Photo of Sheila MillarPhoto of Jean-Cyril Walker

It is no secret that hoverboards – two-wheeled, battery-powered, self-balancing scooters – have proved enormously popular with kids and teenagers. But allegations regarding defective battery packs have triggered recalls. The latest hoverboard incident was associated with a fatal fire in Harrisburg, Pennsylvania last March.

The U.S. Consumer Product Safety Commission (CPSC) started an investigation into the Harrisburg incident after fire officials blamed the accident on a charging hoverboard. Now, the CPSC has asked consumers to immediately stop using the brand of hoverboard used, LayZ Board. The CPSC made clear that the warning does not apply to Lazyboard scooters, which are a separate brand made by a different manufacturer.

Some 3,000 LayZ Board hoverboards have been imported into the U.S. Among the incidents the CPSC investigated were reports of burns and property damage across 20 states, allegedly causing in excess of $2 million in property damage. In September 2016, the CPSC recalled 501,000 hoverboards from eight manufacturers after documenting 99 incidents stemming from the scooters’ lithium-ion battery packs overheating and, in some instances, catching fire or exploding. Since then, the CPSC added another 500 scooters from a ninth manufacturer to the recall.

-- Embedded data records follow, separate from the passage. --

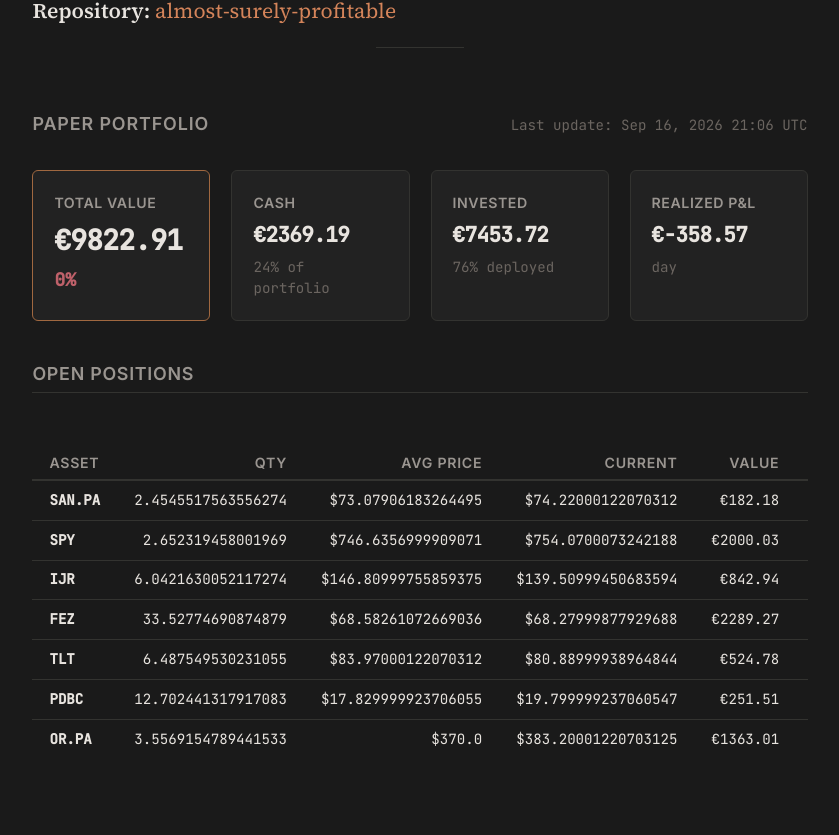
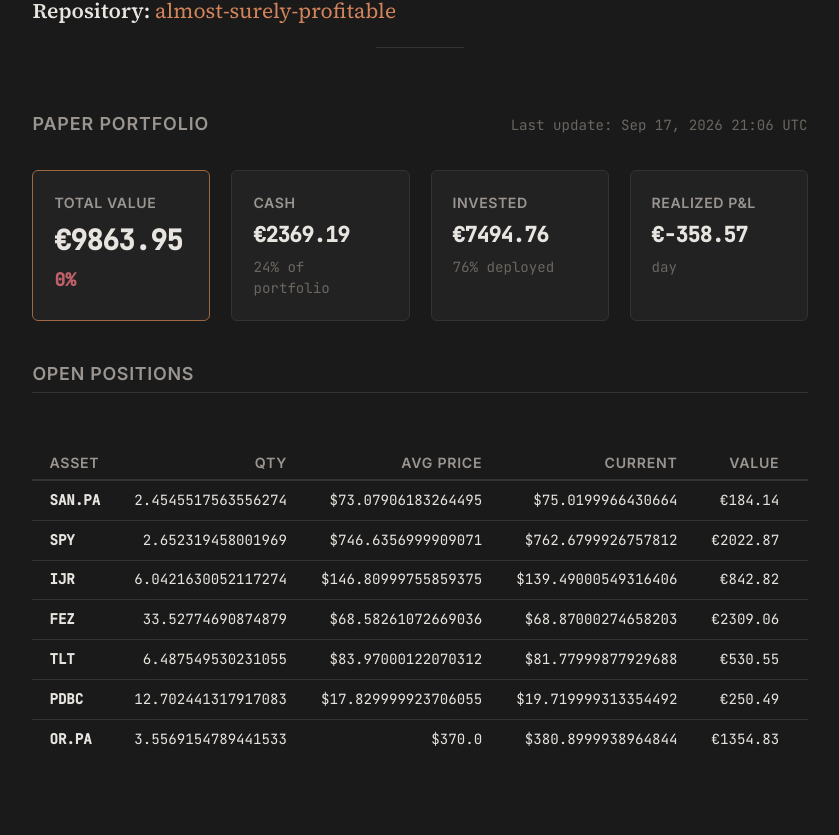
Before and after one commit to Alm0stSurely/alm0stsurely.github.io, a Jekyll site: the page built from trading.md, in a window 1280 px wide and 1400 px high, scrolled down 854 px. Shown: the part 144-979 px from the top of the window, without its empty margins (220-1059 px from the left). Built offline with Jekyll 4.4.1, drawn with Linux system fonts in a browser that asks for light colours.

```diff
--- a/_data/portfolio.json
+++ b/_data/portfolio.json
@@ -6,67 +6,67 @@
       "ticker": "SAN.PA",
       "quantity": 2.4545517563556274,
       "avg_price": 73.07906183264495,
-      "current_price": 74.22000122070312,
-      "market_value": 182.17683435299367,
-      "unrealized_pnl": 2.800494778853505,
-      "unrealized_pnl_pct": 0.015612397853040139
+      "current_price": 75.0199966430664,
+      "market_value": 184.14046452203192,
+      "unrealized_pnl": 4.764124947891759,
+      "unrealized_pnl_pct": 0.02655938324531727
     },
     {
       "ticker": "SPY",
       "quantity": 2.652319458001969,
       "avg_price": 746.6356999909071,
-      "current_price": 754.0700073242188,
-      "market_value": 2000.0345531217129,
-      "unrealized_pnl": 19.718157996909213,
-      "unrealized_pnl_pct": 0.009957074559121919
+      "current_price": 762.6799926757812,
+      "market_value": 2022.8709848027738,
+      "unrealized_pnl": 42.55458967797017,
+      "unrealized_pnl_pct": 0.021488783197842632
     },
     {
       "ticker": "IJR",
       "quantity": 6.0421630052117274,
       "avg_price": 146.80999755859375,
-      "current_price": 139.50999450683594,
-      "market_value": 842.9421276664954,
-      "unrealized_pnl": -44.10780837726384,
-      "unrealized_pnl_pct": -0.04972415484745376
+      "current_price": 139.49000549316406,
+      "market_value": 842.8213507875765,
+      "unrealized_pnl": -44.22858525618267,
+      "unrealized_pnl_pct": -0.04986031051807755
     },
     {
       "ticker": "FEZ",
       "quantity": 33.52774690874879,
       "avg_price": 68.58261072669036,
-      "current_price": 68.27999877929688,
-      "market_value": 2289.274518001942,
-      "unrealized_pnl": -10.145896783772514,
-      "unrealized_pnl_pct": -0.004412371360423023
+      "current_price": 68.87000274658203,
+      "market_value": 2309.0560216922363,
+      "unrealized_pnl": 9.635606906521843,
+      "unrealized_pnl_pct": 0.0041904502737137765
     },
     {
       "ticker": "TLT",
       "quantity": 6.487549530231055,
       "avg_price": 83.97000122070312,
-      "current_price": 80.88999938964844,
-      "market_value": 524.777877540704,
-      "unrealized_pnl": -19.981664432169623,
-      "unrealized_pnl_pct": -0.0366797878561338
+      "current_price": 81.77999877929688,
+      "market_value": 530.5517926629237,
+      "unrealized_pnl": -14.207749309949918,
+      "unrealized_pnl_pct": -0.026080771818141727
     },
     {
       "ticker": "PDBC",
       "quantity": 12.702441317917083,
       "avg_price": 17.829999923706055,
-      "current_price": 19.799999237060547,
-      "market_value": 251.5083284035646,
-      "unrealized_pnl": 25.02380067422237,
-      "unrealized_pnl_pct": 0.11048790363342958
+      "current_price": 19.719999313354492,
+      "market_value": 250.49213406725062,
+      "unrealized_pnl": 24.007606337908385,
+      "unrealized_pnl_pct": 0.10600108792684683
     },
     {
       "ticker": "OR.PA",
       "quantity": 3.5569154789441533,
       "avg_price": 370.0,
-      "current_price": 383.20001220703125,
-      "market_value": 1363.0100549507779,
-      "unrealized_pnl": 46.95132774144122,
-      "unrealized_pnl_pct": 0.035675708667652024
+      "current_price": 380.8999938964844,
+      "market_value": 1354.8290842201388,
+      "unrealized_pnl": 38.77035701080217,
+      "unrealized_pnl_pct": 0.029459442963471364
     }
   ],
-  "last_updated": "2026-09-16T21:06:17.208394",
-  "total_value": 9822.910294907268,
-  "positions_value": 7453.72429403819
+  "last_updated": "2026-09-17T21:06:40.457521",
+  "total_value": 9863.94783362401,
+  "positions_value": 7494.761832754932
 }
```
Also changed, not shown: _trading_analysis.md (+25 -38 lines).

Lithium ion batteries offer manufacturers the ability to design and produce devices that can run for long period of time without recharging. But, after a series of high-profile accidents, the dangers posed by cheaper makes of the batteries have been widely publicized. In June 2016, CPSC’s then-Chair Elliot Kaye stated: “Unless the manufacturer can show that the device has been certified as safe by Underwriters Laboratories (UL), it should be considered “a fire hazard waiting to happen.” He urged consumers to return any non-certified hoverboard back to the manufacturers for a refund.

The first hoverboard certification was granted by UL in May 2016, meaning that earlier models would have been manufactured before the UL hoverboard standards were in place. That does not automatically mean that earlier models are unsafe if the manufacturer used a high degree of due diligence when choosing batteries for use in their products, but it is likely that they will have to demonstrate that level diligence if investigated. It is unlikely that retailers will now accept new models of hoverboards that are not certified.

It is worth noting that while the CPSC’s has issued a warning notice about LayZ Board rather than a recall, the Commission can still initiate a recall down the road.